Start of RECORDS FOR THIS TASK

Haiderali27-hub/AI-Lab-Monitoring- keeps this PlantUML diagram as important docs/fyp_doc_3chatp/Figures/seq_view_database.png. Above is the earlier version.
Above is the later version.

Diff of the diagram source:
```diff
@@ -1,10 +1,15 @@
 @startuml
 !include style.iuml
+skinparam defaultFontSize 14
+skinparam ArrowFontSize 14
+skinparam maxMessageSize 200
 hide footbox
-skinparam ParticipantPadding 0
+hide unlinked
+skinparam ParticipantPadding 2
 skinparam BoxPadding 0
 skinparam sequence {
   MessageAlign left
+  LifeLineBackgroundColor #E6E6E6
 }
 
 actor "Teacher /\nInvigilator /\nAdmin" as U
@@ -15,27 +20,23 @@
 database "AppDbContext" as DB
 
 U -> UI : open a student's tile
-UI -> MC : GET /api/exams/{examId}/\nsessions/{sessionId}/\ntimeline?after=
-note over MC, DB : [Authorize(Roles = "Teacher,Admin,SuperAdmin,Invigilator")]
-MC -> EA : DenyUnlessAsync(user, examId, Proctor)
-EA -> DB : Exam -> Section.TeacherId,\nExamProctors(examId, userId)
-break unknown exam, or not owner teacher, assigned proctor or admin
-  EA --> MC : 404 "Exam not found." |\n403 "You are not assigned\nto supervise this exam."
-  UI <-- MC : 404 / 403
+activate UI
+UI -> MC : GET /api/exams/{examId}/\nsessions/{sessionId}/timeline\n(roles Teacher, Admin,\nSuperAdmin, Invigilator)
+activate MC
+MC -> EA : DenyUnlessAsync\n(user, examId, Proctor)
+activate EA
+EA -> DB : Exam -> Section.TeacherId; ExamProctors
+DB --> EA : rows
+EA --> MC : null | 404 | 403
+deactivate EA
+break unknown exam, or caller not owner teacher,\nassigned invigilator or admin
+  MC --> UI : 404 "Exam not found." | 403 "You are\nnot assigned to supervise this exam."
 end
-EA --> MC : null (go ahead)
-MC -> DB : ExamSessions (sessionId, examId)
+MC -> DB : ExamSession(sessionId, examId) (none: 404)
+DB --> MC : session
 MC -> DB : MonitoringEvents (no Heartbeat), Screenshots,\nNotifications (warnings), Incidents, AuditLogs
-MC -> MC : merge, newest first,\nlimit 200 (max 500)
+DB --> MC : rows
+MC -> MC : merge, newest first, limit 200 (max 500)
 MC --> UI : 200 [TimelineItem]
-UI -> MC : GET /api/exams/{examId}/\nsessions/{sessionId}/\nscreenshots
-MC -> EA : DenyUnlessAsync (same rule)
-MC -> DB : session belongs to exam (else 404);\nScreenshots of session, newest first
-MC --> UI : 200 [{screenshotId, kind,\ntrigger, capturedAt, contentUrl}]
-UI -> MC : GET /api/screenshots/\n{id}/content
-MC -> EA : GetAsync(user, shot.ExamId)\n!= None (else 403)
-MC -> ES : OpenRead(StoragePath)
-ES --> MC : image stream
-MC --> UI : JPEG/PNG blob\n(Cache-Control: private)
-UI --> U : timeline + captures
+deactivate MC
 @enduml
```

End of RECORDS FOR THIS TASK
Start of RECORDS FOR THIS TASK

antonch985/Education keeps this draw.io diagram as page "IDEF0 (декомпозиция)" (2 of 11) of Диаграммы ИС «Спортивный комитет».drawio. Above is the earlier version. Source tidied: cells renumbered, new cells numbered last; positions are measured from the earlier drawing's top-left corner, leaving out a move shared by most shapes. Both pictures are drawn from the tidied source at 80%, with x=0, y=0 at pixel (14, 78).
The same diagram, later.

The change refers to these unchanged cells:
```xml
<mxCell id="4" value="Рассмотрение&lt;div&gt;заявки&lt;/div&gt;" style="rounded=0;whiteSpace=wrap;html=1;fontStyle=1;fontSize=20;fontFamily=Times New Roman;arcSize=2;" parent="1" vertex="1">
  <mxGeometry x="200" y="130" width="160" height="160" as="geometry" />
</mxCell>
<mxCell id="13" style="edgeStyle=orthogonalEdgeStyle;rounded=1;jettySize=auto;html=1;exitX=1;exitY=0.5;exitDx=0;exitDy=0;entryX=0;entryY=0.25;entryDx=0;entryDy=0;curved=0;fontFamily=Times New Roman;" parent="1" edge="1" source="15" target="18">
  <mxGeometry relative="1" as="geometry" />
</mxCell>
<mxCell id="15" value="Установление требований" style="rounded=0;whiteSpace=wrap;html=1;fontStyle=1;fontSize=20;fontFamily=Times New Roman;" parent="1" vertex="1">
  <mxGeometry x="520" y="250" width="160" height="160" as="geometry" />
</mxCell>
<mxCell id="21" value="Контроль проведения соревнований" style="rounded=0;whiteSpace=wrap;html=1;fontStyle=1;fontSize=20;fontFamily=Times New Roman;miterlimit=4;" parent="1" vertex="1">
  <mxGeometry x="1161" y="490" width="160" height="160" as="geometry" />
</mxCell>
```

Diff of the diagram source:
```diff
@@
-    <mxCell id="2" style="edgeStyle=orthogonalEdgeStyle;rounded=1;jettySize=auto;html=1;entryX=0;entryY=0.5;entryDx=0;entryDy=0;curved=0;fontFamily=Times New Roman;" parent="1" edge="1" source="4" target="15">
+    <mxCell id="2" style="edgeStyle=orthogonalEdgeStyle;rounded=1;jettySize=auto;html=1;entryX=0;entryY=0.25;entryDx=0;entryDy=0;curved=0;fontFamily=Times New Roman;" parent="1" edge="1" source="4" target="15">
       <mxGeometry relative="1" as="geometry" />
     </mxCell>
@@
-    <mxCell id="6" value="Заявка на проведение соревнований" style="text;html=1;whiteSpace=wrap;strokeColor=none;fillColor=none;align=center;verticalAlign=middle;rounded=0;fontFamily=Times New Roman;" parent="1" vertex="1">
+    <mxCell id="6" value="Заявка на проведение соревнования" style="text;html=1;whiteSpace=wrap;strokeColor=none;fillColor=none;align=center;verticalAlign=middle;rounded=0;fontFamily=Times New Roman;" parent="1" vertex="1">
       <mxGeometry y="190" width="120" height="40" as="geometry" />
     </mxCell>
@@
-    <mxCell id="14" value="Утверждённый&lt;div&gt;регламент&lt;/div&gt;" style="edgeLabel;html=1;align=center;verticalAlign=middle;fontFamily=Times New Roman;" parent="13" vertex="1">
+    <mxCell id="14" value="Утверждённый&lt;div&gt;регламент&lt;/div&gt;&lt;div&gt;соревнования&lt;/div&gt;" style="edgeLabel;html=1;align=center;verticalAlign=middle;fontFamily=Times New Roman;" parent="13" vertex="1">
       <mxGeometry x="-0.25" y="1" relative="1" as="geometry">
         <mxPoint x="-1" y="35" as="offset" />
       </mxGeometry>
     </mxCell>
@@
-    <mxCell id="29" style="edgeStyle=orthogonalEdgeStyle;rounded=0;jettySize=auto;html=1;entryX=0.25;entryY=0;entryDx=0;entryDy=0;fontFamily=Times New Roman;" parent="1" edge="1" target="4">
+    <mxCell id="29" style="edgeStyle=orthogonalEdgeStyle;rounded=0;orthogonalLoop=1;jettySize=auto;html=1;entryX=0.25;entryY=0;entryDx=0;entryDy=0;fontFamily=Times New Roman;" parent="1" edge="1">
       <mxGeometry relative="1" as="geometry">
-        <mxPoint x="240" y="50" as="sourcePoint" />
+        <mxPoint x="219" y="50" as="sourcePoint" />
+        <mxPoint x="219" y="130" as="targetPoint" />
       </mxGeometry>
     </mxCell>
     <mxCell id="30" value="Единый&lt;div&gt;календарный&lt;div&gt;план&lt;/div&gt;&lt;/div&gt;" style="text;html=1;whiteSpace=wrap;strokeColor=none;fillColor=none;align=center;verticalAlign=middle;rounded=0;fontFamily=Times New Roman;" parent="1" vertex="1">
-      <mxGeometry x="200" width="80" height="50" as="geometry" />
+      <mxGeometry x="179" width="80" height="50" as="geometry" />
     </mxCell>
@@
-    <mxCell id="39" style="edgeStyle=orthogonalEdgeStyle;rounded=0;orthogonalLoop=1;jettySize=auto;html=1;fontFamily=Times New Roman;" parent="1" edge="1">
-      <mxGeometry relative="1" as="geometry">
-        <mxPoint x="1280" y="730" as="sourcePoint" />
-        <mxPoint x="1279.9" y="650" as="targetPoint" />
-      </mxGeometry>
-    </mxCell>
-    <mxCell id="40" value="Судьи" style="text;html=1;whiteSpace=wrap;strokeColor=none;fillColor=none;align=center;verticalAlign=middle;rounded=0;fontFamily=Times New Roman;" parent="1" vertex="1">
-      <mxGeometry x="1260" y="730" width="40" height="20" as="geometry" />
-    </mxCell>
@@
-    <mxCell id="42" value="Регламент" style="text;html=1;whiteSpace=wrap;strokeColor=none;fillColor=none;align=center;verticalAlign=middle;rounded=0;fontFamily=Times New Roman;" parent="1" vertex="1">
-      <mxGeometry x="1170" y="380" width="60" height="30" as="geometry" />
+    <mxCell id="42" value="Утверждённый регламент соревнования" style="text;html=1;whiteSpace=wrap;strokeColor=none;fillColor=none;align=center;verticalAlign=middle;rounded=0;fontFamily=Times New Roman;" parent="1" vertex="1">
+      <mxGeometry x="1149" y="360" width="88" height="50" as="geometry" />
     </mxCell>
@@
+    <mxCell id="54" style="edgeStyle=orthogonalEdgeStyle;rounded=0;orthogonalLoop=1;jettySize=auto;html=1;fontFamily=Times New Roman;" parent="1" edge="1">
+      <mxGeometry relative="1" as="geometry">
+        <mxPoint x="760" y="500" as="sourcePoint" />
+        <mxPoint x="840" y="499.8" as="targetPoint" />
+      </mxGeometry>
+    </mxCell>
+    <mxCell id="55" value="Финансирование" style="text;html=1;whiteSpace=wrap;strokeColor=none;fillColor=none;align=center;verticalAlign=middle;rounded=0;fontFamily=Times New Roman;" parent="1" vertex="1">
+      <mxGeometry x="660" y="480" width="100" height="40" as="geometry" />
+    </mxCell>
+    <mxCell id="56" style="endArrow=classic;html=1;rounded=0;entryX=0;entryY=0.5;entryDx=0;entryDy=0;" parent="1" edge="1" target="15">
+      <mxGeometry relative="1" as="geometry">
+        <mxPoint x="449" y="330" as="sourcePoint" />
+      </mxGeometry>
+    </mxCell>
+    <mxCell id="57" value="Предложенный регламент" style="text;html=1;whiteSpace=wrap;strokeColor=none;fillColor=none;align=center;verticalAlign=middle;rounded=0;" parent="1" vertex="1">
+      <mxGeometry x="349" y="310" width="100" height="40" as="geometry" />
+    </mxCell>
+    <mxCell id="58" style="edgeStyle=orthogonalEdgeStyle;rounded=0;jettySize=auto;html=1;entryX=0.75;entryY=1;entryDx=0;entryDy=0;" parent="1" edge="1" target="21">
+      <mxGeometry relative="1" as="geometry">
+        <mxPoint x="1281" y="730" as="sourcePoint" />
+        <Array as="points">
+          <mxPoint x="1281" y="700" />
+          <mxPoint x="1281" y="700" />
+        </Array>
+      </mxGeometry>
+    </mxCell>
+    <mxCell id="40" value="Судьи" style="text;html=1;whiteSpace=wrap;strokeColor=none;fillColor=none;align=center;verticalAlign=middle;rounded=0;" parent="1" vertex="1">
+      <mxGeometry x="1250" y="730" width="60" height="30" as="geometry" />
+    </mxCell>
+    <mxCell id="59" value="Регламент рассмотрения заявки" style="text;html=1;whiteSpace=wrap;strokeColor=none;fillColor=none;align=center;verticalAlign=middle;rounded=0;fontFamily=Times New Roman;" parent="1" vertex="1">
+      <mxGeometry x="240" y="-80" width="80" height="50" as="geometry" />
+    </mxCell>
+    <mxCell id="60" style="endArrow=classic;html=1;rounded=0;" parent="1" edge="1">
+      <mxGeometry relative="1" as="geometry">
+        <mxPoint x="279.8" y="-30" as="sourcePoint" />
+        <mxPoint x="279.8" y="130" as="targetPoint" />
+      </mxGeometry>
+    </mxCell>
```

End of RECORDS FOR THIS TASK

PROBLEM REQUIREMENTS:
Pull each line containing "classic" from the records.

ANSWER FOR THE TASK:
+    <mxCell id="56" style="endArrow=classic;html=1;rounded=0;entryX=0;entryY=0.5;entryDx=0;entryDy=0;" parent="1" edge="1" target="15">
+    <mxCell id="60" style="endArrow=classic;html=1;rounded=0;" parent="1" edge="1">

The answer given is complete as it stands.